- _What is required_
How many lines of the data contain "default"? Reply with the number alone.

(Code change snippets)
§ §

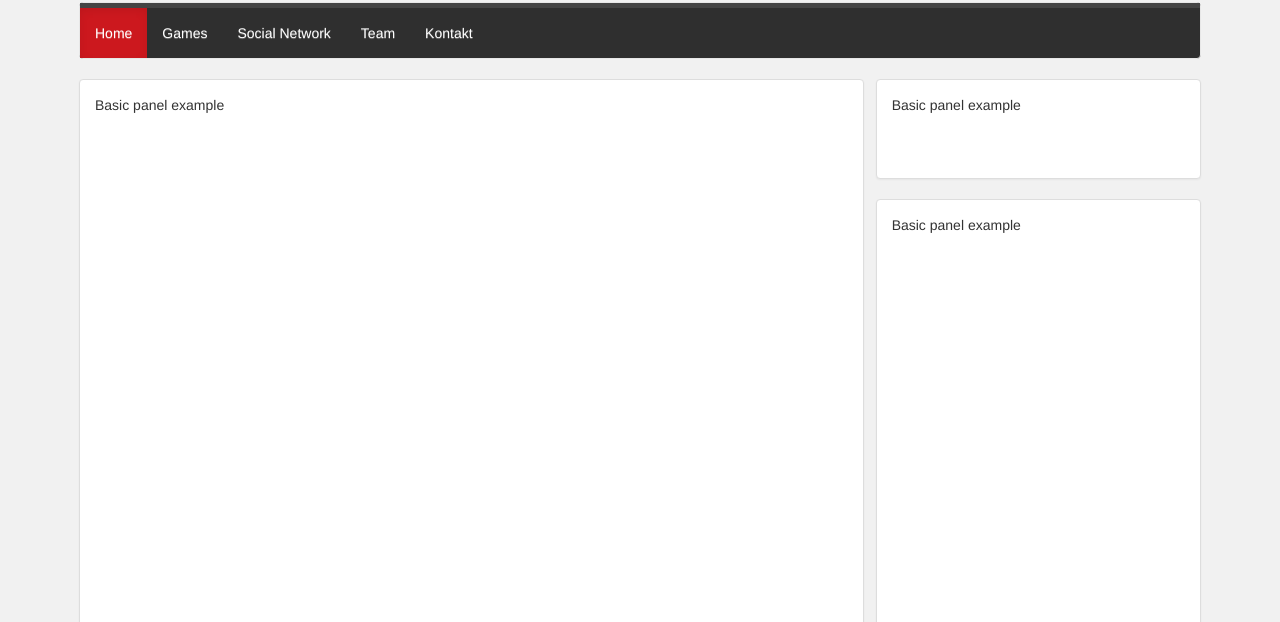
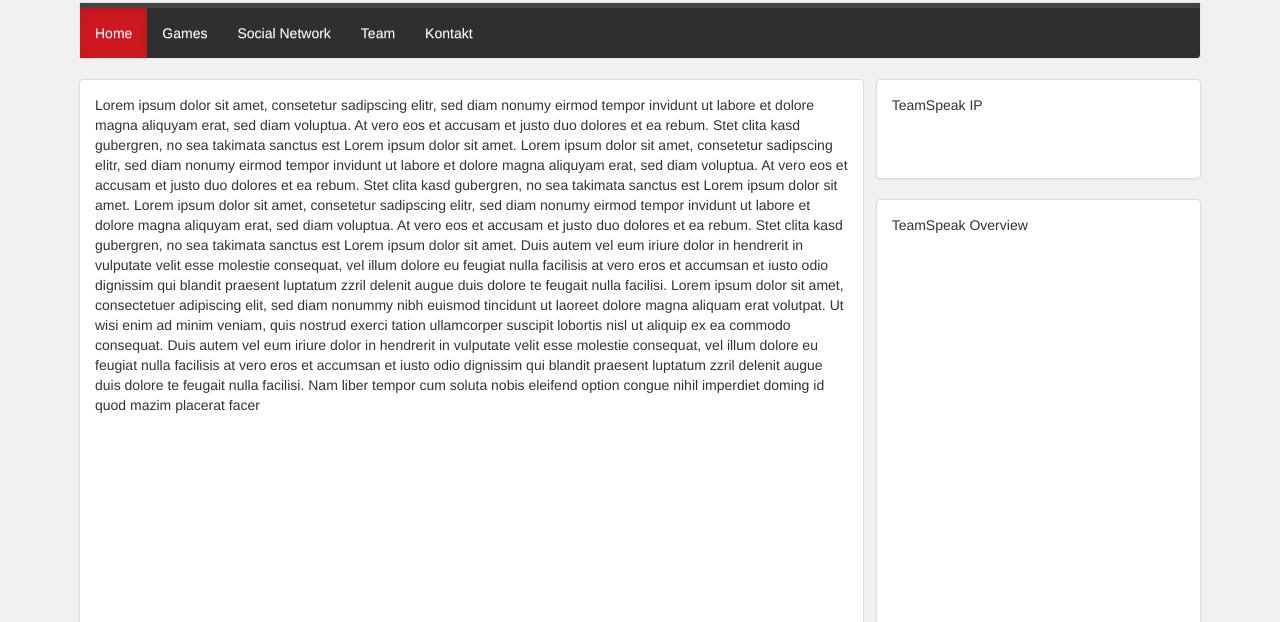
Before and after one commit to EGSwiss/Website, a plain HTML site: page public/index.html in a window 1280 px wide. Shown: the part 178-800 px from the top of the page. Drawn offline with Linux system fonts and the light colour scheme; files whose address does not match are found by name.

Commit message:
More changes to the design.
It's starting to look pretty good.

```diff
--- a/public/css/style.css
+++ b/public/css/style.css
@@ -36,6 +36,12 @@ html, body{ background-color: #F1F1F1; }
 
 @media all and (max-width: 767px){
 
+#header { margin: 0px !impoartnat; }
+.navbar { margin: 0px; }
+.navbar-default { margin: 0px; }
+.panelLeft { width: 100%; padding: 0px; margin: 0px; }
 .container { width: 100%; padding: 0px; }
+.panelRightUp { display: none; }
+.panelRightDown { display: none; }
 
 }
--- a/public/index.html
+++ b/public/index.html
@@ -53,17 +53,23 @@
 
 		  <div class="panelLeft panel panel-default">
 			  <div class="panel-body">
-				Basic panel example
+				Lorem ipsum dolor sit amet, consetetur sadipscing elitr, sed diam nonumy eirmod tempor invidunt ut labore et dolore magna aliquyam erat, sed diam voluptua. At vero eos et accusam et justo duo dolores et ea rebum. Stet clita kasd gubergren, no sea takimata sanctus est Lorem ipsum dolor sit amet. Lorem ipsum dolor sit amet, consetetur sadipscing elitr, sed diam nonumy eirmod tempor invidunt ut labore et dolore magna aliquyam erat, sed diam voluptua. At vero eos et accusam et justo duo dolores et ea rebum. Stet clita kasd gubergren, no sea takimata sanctus est Lorem ipsum dolor sit amet. Lorem ipsum dolor sit amet, consetetur sadipscing elitr, sed diam nonumy eirmod tempor invidunt ut labore et dolore magna aliquyam erat, sed diam voluptua. At vero eos et accusam et justo duo dolores et ea rebum. Stet clita kasd gubergren, no sea takimata sanctus est Lorem ipsum dolor sit amet.
+
+				Duis autem vel eum iriure dolor in hendrerit in vulputate velit esse molestie consequat, vel illum dolore eu feugiat nulla facilisis at vero eros et accumsan et iusto odio dignissim qui blandit praesent luptatum zzril delenit augue duis dolore te feugait nulla facilisi. Lorem ipsum dolor sit amet, consectetuer adipiscing elit, sed diam nonummy nibh euismod tincidunt ut laoreet dolore magna aliquam erat volutpat.
+
+				Ut wisi enim ad minim veniam, quis nostrud exerci tation ullamcorper suscipit lobortis nisl ut aliquip ex ea commodo consequat. Duis autem vel eum iriure dolor in hendrerit in vulputate velit esse molestie consequat, vel illum dolore eu feugiat nulla facilisis at vero eros et accumsan et iusto odio dignissim qui blandit praesent luptatum zzril delenit augue duis dolore te feugait nulla facilisi.
+
+				Nam liber tempor cum soluta nobis eleifend option congue nihil imperdiet doming id quod mazim placerat facer
 			  </div>
 		  </div>
 		  <div class="panelRightUp panel panel-default">
 			  <div class="panel-body">
-				Basic panel example
+				TeamSpeak IP
 			  </div>
 		  </div>
 		  <div class="panelRightDown panel panel-default">
 			  <div class="panel-body">
-				Basic panel example
+				TeamSpeak Overview
 			  </div>
 		  </div>
 
```
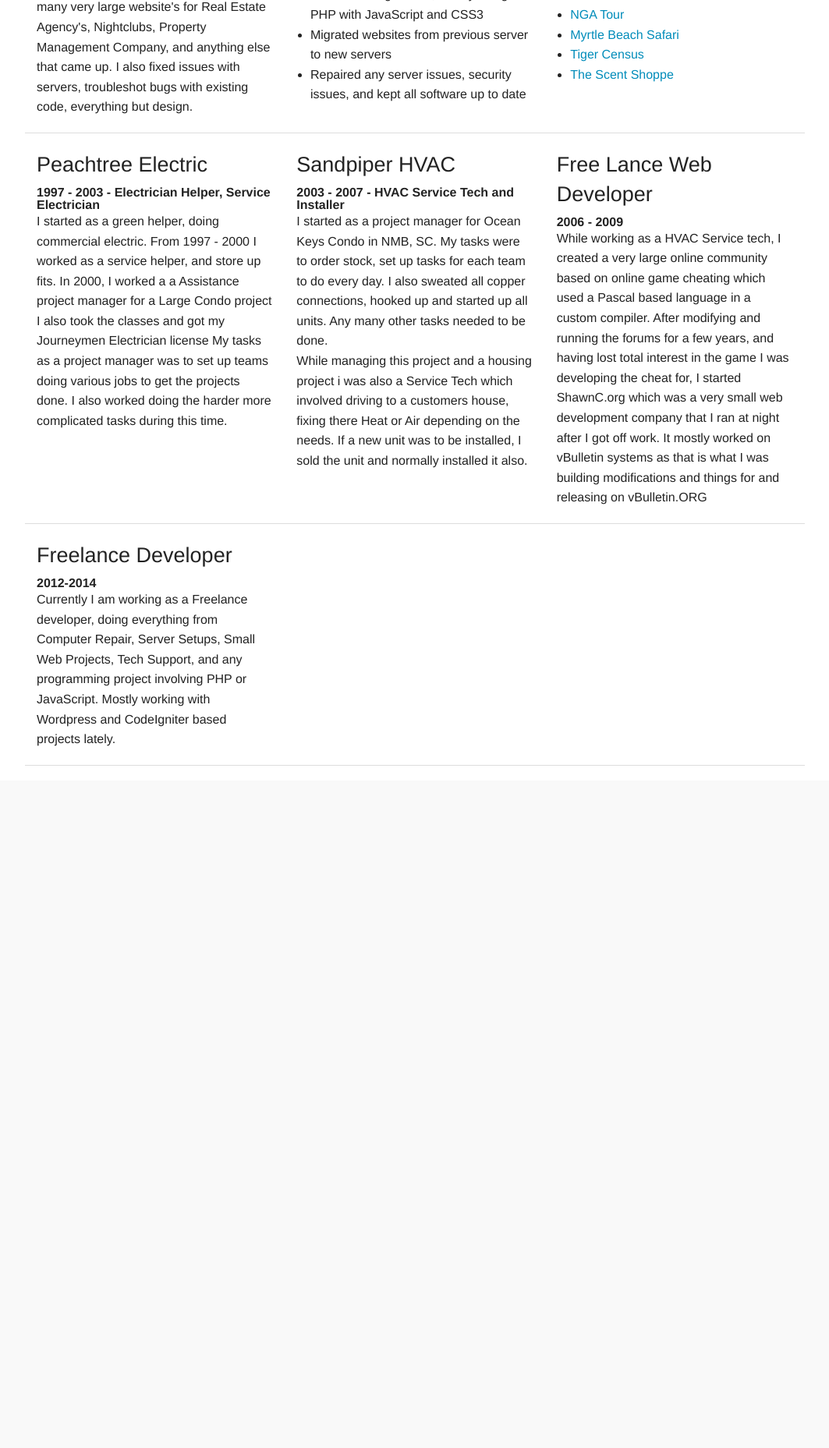
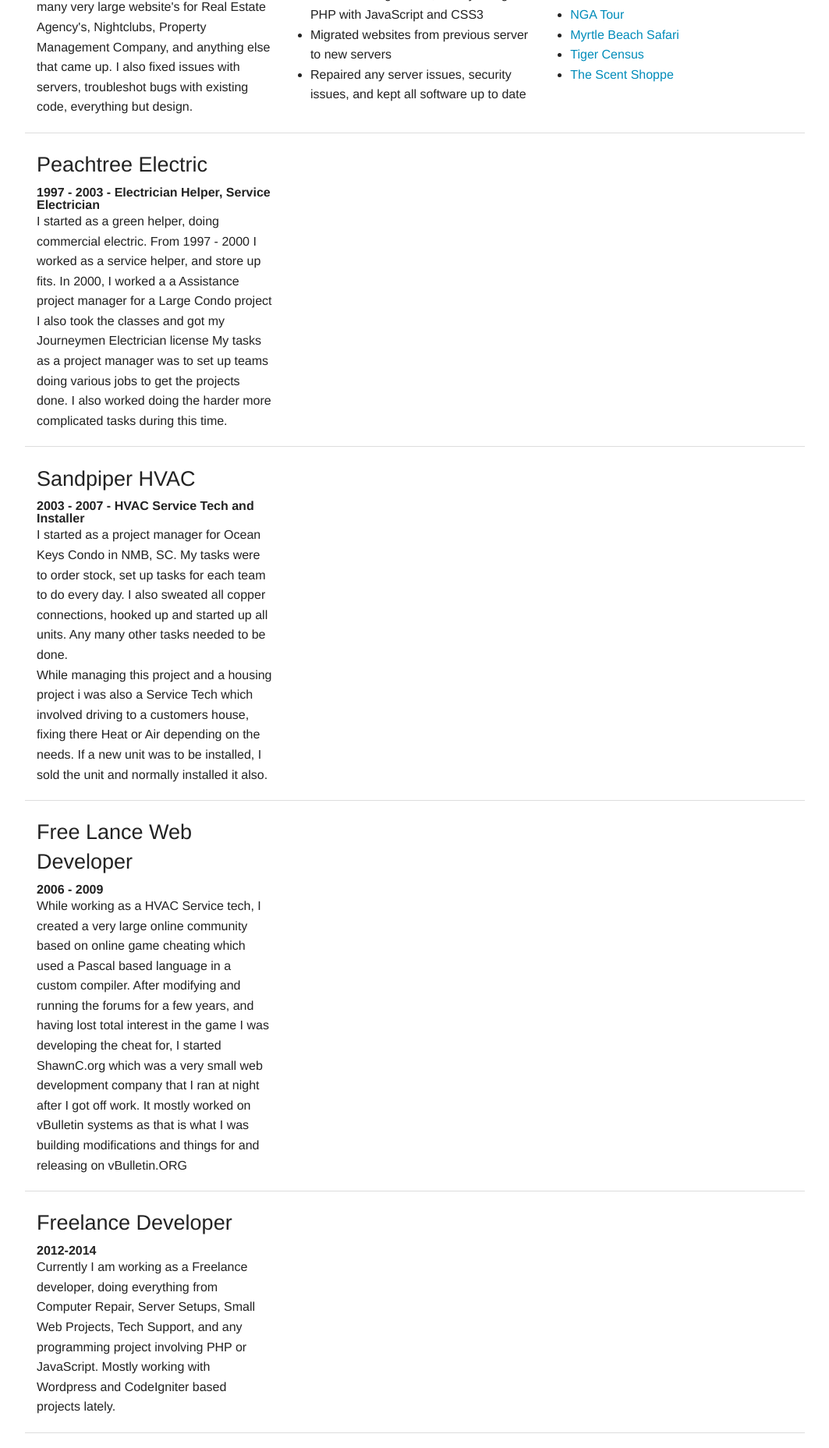
Before and after one commit to shawn-crigger/resume, a PHP site: page /work-history.php in a window 1280 px wide. Shown: the part 315-2172 px from the top of the page at 78% size, without its empty margins (108-1171 px from the left). Before the commit the page ends 1297 px from the top, so only its background shows below. Run offline with PHP 8.4, Linux system fonts and the light colour scheme.

Commit message:
added new picture, split work history divs into more rows

```diff
--- a/index.php
+++ b/index.php
@@ -35,7 +35,7 @@
     <div class="row clearfix">
       <div class="large-4 medium-4 columns clearfix">
         <p>
-          <img src="/img/heroshot.jpg" class="hero-img" alt="Picture of Shawn Crigger" />
+          <img src="/img/heroshot-3.jpg" class="hero-img" alt="Picture of Shawn Crigger" />
         </p>
       </div>
 
@@ -44,7 +44,7 @@
 
         <h3>Career Objective</h3>
           <p class="ptext">
-          I am a normal geek who has a deep interest in energy and electricity.  I am a natural at the art of diagnosing anything in my world, which has made me a great service tech.  I am a completely self taught computer programmer, creator, coder and craftsmen. Other then computers, I like music, nature, oceans and life!<br>
+          I am a normal geek who has a deep interest in energy and electricity.  I am a natural at the art of diagnosing anything in my world, which has made me a great service tech.  I am a completely self taught computer programmer, creator, coder and craftsmen. Other than computers, I like music, nature, oceans and life!<br>
           My passion for developing websites, building servers, and hopefully promoting music in some way makes me a very positive happy person which brings great energy into your company.  Add to that the years of experience I have under my belt, my willingness to learn or to teach depending on what you need.  <br>
           My goal is to work for a quality web development company, preferably in the local music industry, or any web development company as a senior level PHP programmer.
           </p>
--- a/work-history.php
+++ b/work-history.php
@@ -61,7 +61,10 @@
   				during this time.
   				</p>
   		</div>
+		<hr/>
+  	</div>
 
+	<div class="row">
     	<div class="large-4 medium-4 columns work-history">
 			<h3>Sandpiper HVAC</h3>
 			<strong>2003 - 2007 - HVAC Service Tech and Installer</strong><br/>
@@ -72,7 +75,9 @@
 			If a new unit was to be installed, I sold the unit and normally installed it also.
 			</p>
 		</div>
-
+		<hr/>
+	</div>
+	<div class="row">
 			<div class="large-4 medium-4 columns work-history">
 				<h3>Free Lance Web Developer</h3>
 				<strong>2006 - 2009</strong><br />
```
Also changed, not shown: img/heroshot-2.jpg (added), img/heroshot-3.jpg (added). Lines whose indentation alone changed are shown as unchanged.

§ §

- _Result below_
4